Washington Noir: 1926

Washington Noir: 1926

"Pennsylvania Avenue at night." A wintry Washington, D.C., scene circa 1926. View full size. National Photo Company Collection glass negative.

 

The Willard's fraternal twin

The tall building on the north side of Pennsylvania is the Hotel Raleigh, which along with the Willard Hotel (behind the camera) was designed by Henry J. Hardenbergh. Built in 1911 and demolished in 1964, it must have been caught up in the JFK-initiated renewal of the Avenue. It's one more reason why I wish the historic preservation movement had arrived a decade or so earlier.

Wallpaper Noir

This is another of the "Shorp" shots that I am putting in my wallpaper rotation. I would be curious about how many people around the world have distinctive wallpapers due to your hard work Dave? I thank you once again.

Creme de la Cream

Velvet Kind was involved in a trademark dispute between Chapin-Sacks Manufacturing and Hendler Creamery. Chapin-Sacks is likely the owner of this electric sign. They had the Washington market. Hendler was out of Baltimore, and took up the "Velvet" name and much of the product identification, but in Maryland.
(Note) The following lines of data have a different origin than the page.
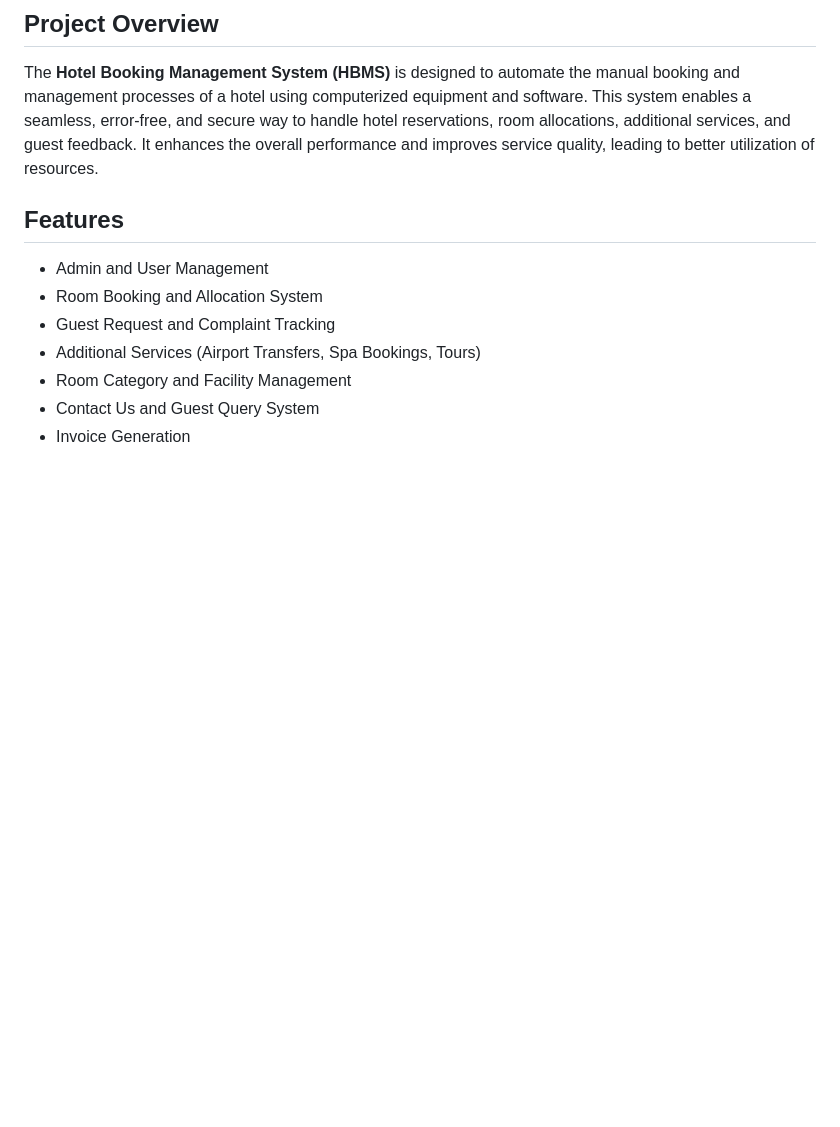
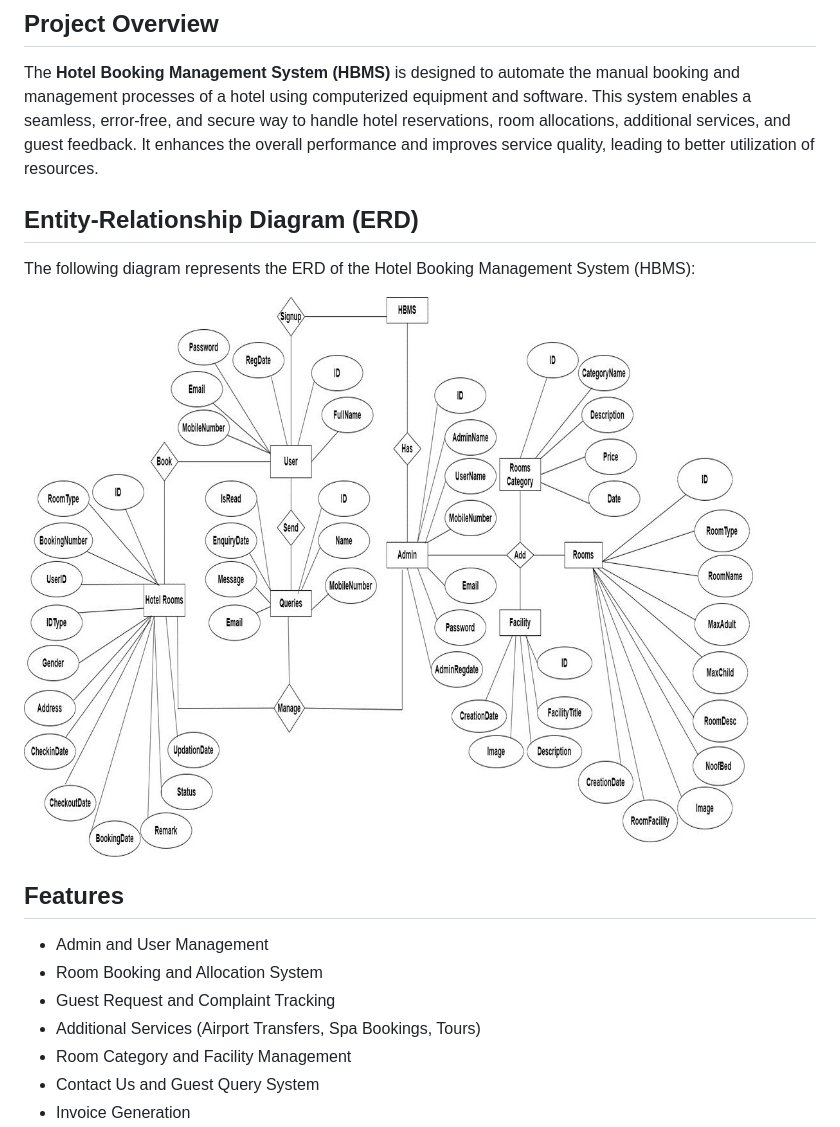
Before and after one commit to Epsita-R/Hotel-Booking-Management-System, a Markdown page: README.md, the part around the change. GitHub-like rendering; blank space fills up the shorter version.

```diff
--- a/README.md
+++ b/README.md
@@ -3,6 +3,13 @@
 ## Project Overview
 
 The **Hotel Booking Management System (HBMS)** is designed to automate the manual booking and management processes of a hotel using computerized equipment and software. This system enables a seamless, error-free, and secure way to handle hotel reservations, room allocations, additional services, and guest feedback. It enhances the overall performance and improves service quality, leading to better utilization of resources.
+
+## Entity-Relationship Diagram (ERD)
+
+The following diagram represents the ERD of the Hotel Booking Management System (HBMS):
+
+![Hotel Booking ERD](https://github.com/Epsita-R/Hotel-Booking-Management-System/blob/main/ERD.jpg)
+
 
 ## Features
 
```
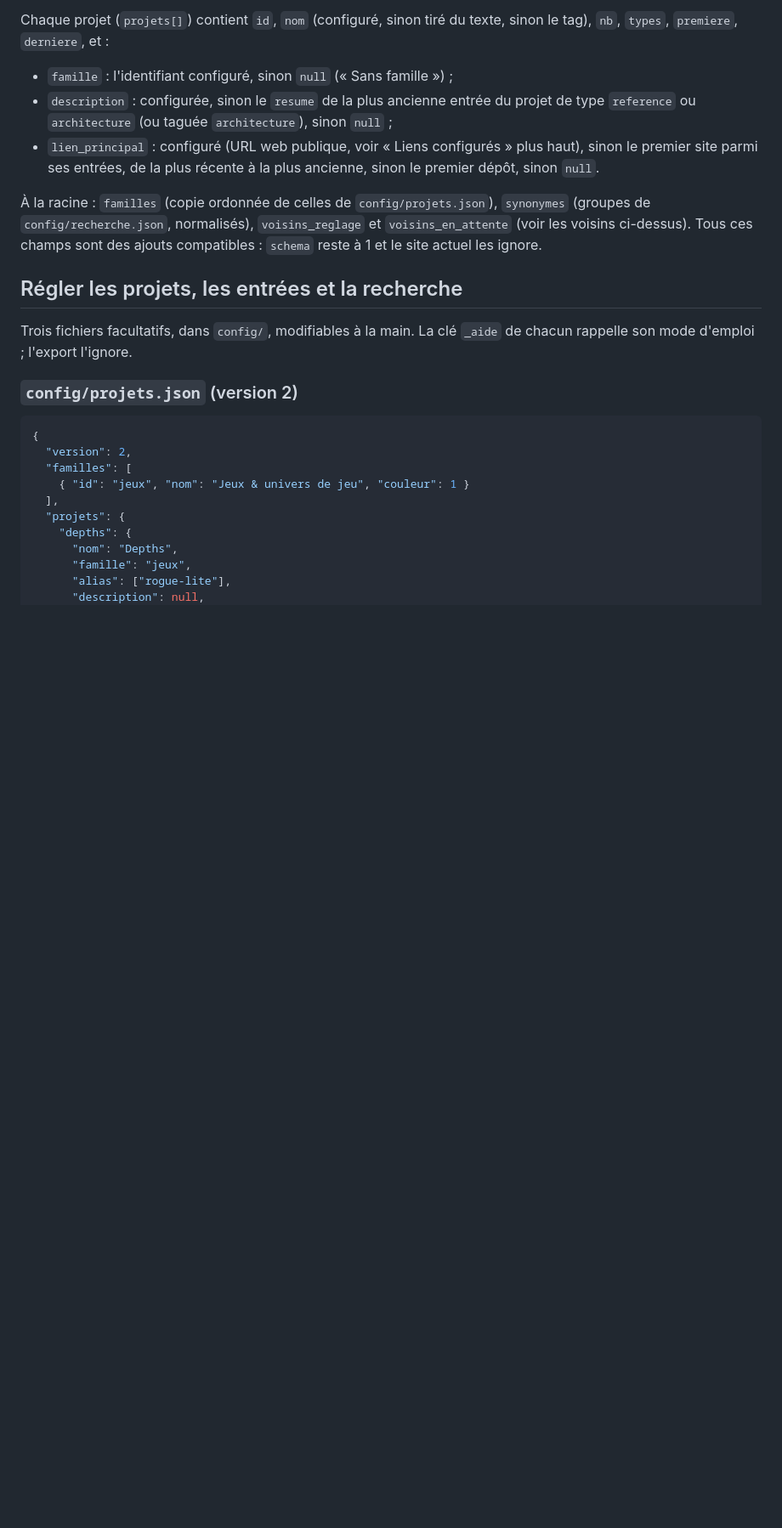
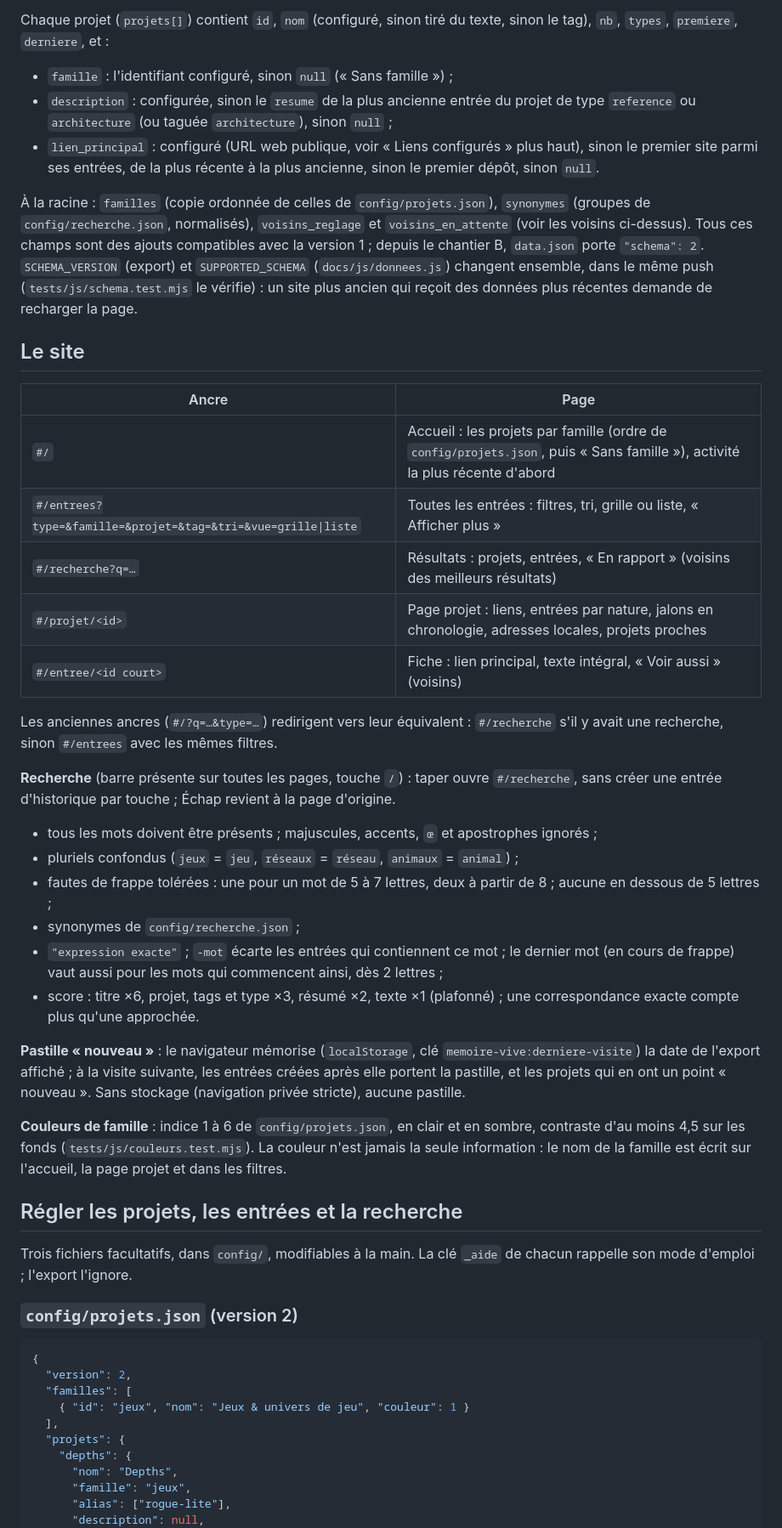
Before and after one commit to chipat-neko/memoire-vive, a Markdown page: README.md, the part around one of its changes. Shown at 85% size. Rendered like a GitHub page; blank space fills up the shorter version.

```diff
--- a/README.md
+++ b/README.md
@@ -150,7 +155,47 @@ le tag), `nb`, `types`, `premiere`, `derniere`, et :
 À la racine : `familles` (copie ordonnée de celles de `config/projets.json`),
 `synonymes` (groupes de `config/recherche.json`, normalisés), `voisins_reglage` et
 `voisins_en_attente` (voir les voisins ci-dessus). Tous ces champs sont des ajouts
-compatibles : `schema` reste à 1 et le site actuel les ignore.
+compatibles avec la version 1 ; depuis le chantier B, `data.json` porte `"schema": 2`.
+`SCHEMA_VERSION` (export) et `SUPPORTED_SCHEMA` (`docs/js/donnees.js`) changent ensemble,
+dans le même push (`tests/js/schema.test.mjs` le vérifie) : un site plus ancien qui reçoit
+des données plus récentes demande de recharger la page.
+
+## Le site
+
+| Ancre | Page |
+| --- | --- |
+| `#/` | Accueil : les projets par famille (ordre de `config/projets.json`, puis « Sans famille »), activité la plus récente d'abord |
+| `#/entrees?type=&famille=&projet=&tag=&tri=&vue=grille\|liste` | Toutes les entrées : filtres, tri, grille ou liste, « Afficher plus » |
+| `#/recherche?q=…` | Résultats : projets, entrées, « En rapport » (voisins des meilleurs résultats) |
+| `#/projet/<id>` | Page projet : liens, entrées par nature, jalons en chronologie, adresses locales, projets proches |
+| `#/entree/<id court>` | Fiche : lien principal, texte intégral, « Voir aussi » (voisins) |
+
+Les anciennes ancres (`#/?q=…&type=…`) redirigent vers leur équivalent : `#/recherche`
+s'il y avait une recherche, sinon `#/entrees` avec les mêmes filtres.
+
+**Recherche** (barre présente sur toutes les pages, touche `/`) : taper ouvre
+`#/recherche`, sans créer une entrée d'historique par touche ; Échap revient à la page
+d'origine.
+
+- tous les mots doivent être présents ; majuscules, accents, `œ` et apostrophes ignorés ;
+- pluriels confondus (`jeux` = `jeu`, `réseaux` = `réseau`, `animaux` = `animal`) ;
+- fautes de frappe tolérées : une pour un mot de 5 à 7 lettres, deux à partir de 8 ;
+  aucune en dessous de 5 lettres ;
+- synonymes de `config/recherche.json` ;
+- `"expression exacte"` ; `-mot` écarte les entrées qui contiennent ce mot ; le dernier
+  mot (en cours de frappe) vaut aussi pour les mots qui commencent ainsi, dès 2 lettres ;
+- score : titre ×6, projet, tags et type ×3, résumé ×2, texte ×1 (plafonné) ; une
+  correspondance exacte compte plus qu'une approchée.
+
+**Pastille « nouveau »** : le navigateur mémorise (`localStorage`, clé
+`memoire-vive:derniere-visite`) la date de l'export affiché ; à la visite suivante, les
+entrées créées après elle portent la pastille, et les projets qui en ont un point
+« nouveau ». Sans stockage (navigation privée stricte), aucune pastille.
+
+**Couleurs de famille** : indice 1 à 6 de `config/projets.json`, en clair et en sombre,
+contraste d'au moins 4,5 sur les fonds (`tests/js/couleurs.test.mjs`). La couleur n'est
+jamais la seule information : le nom de la famille est écrit sur l'accueil, la page projet
+et dans les filtres.
 
 ## Régler les projets, les entrées et la recherche
 
```
Also changed, not shown: other parts of README.md (+43 -9 lines).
Once Chapin-Sacks expanded out from D.C., the lawsuits flew.

 
THE 100-YEAR-OLD PHOTO BLOG
Shorpy.com | History in HD is a vintage photo blog featuring thousands of high-definition images from the 1850s to 1950s. The site is named after Shorpy Higginbotham, a teenage coal miner who lived 100 years ago.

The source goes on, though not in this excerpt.